─── EXTRACTED ENTRIES
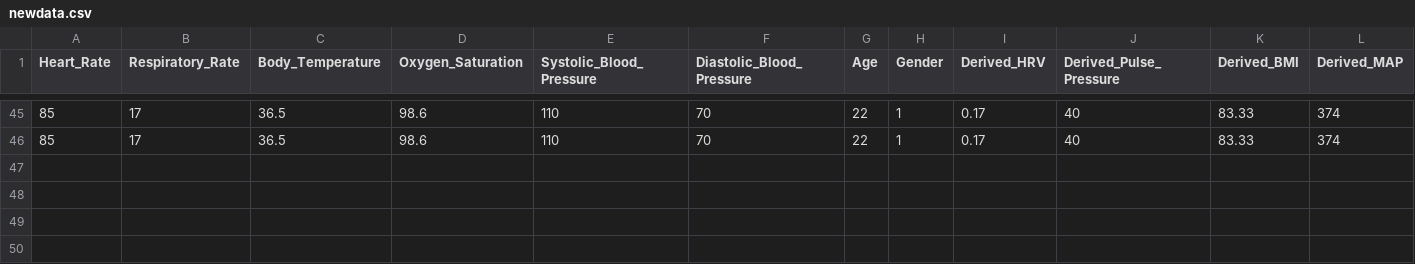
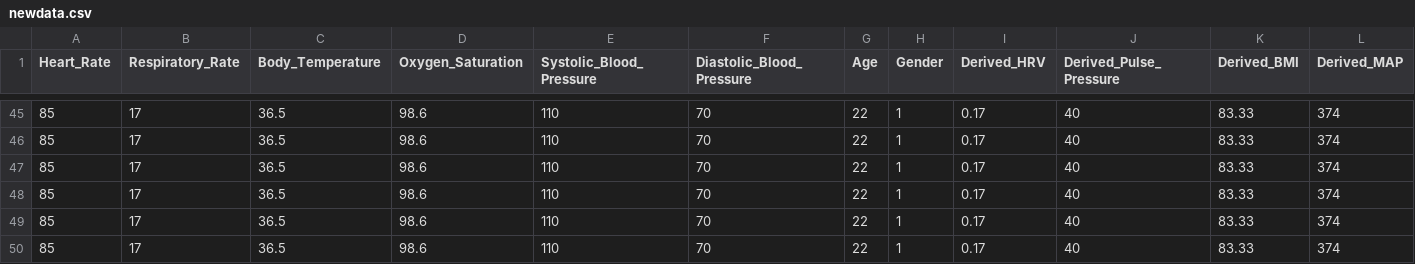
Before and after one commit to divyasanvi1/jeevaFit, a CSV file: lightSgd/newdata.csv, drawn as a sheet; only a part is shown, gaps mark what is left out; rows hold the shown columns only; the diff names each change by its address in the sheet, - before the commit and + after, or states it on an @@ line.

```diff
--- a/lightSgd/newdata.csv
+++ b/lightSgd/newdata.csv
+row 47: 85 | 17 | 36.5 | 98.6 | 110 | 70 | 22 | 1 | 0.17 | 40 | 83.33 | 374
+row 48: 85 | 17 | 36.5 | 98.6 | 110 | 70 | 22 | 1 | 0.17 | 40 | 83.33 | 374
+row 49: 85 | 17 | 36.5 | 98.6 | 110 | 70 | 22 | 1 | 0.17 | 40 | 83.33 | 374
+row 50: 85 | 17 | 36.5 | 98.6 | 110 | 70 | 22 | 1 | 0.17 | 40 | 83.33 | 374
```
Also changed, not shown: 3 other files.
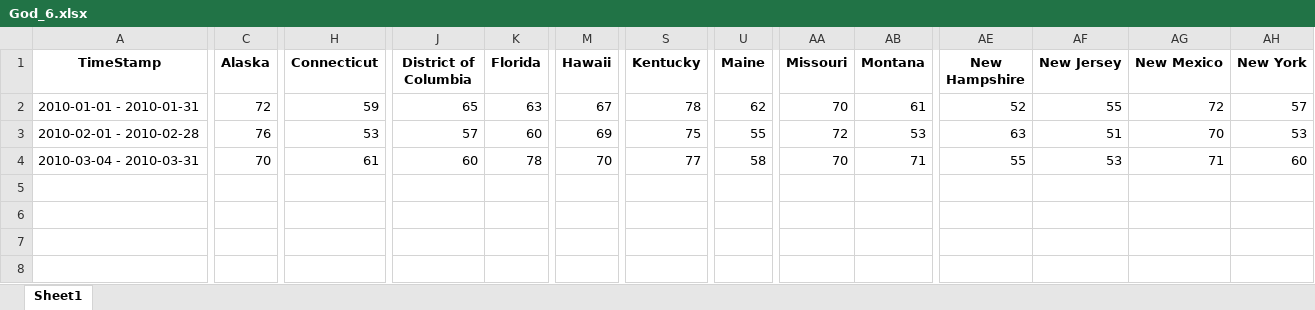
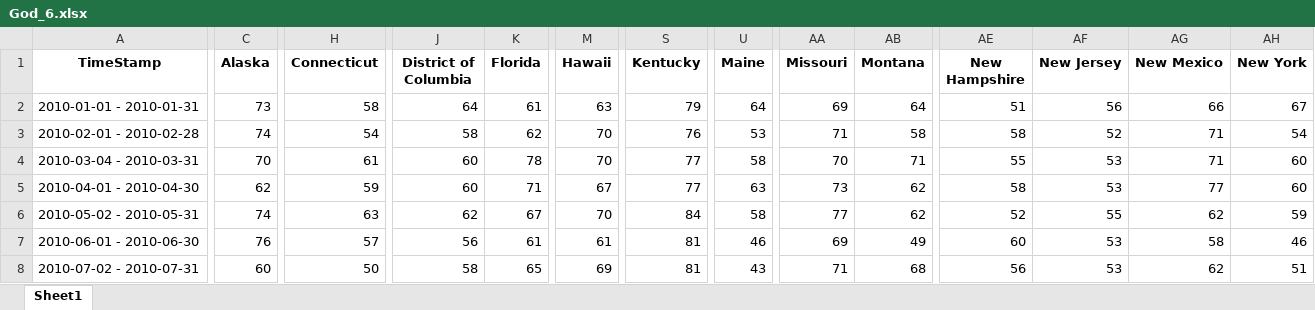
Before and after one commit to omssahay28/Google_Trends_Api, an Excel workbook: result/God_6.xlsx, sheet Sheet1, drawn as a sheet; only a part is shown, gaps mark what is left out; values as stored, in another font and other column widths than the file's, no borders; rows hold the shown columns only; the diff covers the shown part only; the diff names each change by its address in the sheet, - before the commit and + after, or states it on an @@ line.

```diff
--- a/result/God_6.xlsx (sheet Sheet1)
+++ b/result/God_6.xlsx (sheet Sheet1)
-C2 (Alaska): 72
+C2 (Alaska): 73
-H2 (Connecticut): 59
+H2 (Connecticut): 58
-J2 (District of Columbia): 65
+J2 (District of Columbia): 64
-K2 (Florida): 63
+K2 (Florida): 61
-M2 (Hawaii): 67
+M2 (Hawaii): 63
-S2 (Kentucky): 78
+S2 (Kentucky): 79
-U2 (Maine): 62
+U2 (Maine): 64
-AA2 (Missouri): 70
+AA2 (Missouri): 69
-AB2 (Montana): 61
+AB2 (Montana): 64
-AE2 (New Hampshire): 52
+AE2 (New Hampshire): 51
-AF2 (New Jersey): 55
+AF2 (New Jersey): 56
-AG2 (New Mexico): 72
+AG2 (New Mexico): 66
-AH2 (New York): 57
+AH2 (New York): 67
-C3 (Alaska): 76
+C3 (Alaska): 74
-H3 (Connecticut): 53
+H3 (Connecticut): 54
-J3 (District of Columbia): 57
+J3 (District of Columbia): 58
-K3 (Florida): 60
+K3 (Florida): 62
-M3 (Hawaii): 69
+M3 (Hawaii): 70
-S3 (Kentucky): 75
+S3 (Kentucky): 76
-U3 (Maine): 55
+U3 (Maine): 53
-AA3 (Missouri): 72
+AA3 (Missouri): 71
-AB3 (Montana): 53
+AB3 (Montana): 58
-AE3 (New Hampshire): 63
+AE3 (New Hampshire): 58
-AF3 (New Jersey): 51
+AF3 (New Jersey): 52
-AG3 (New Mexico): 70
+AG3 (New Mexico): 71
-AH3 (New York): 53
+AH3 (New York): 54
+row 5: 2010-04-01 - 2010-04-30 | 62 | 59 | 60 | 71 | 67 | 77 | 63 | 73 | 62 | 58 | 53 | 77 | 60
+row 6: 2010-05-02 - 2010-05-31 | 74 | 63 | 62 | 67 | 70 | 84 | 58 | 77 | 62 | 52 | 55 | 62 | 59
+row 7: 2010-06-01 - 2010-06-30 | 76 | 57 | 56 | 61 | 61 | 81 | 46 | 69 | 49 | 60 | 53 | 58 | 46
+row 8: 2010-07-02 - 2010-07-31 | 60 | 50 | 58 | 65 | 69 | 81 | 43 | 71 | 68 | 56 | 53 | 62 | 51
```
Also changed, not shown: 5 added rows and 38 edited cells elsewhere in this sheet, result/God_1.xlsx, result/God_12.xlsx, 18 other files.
──────
→ **WHAT TO DO**
Copy each line above where "Mexico" appears.

→ **YOUR SOLUTION**
-AG2 (New Mexico): 72
+AG2 (New Mexico): 66
-AG3 (New Mexico): 70
+AG3 (New Mexico): 71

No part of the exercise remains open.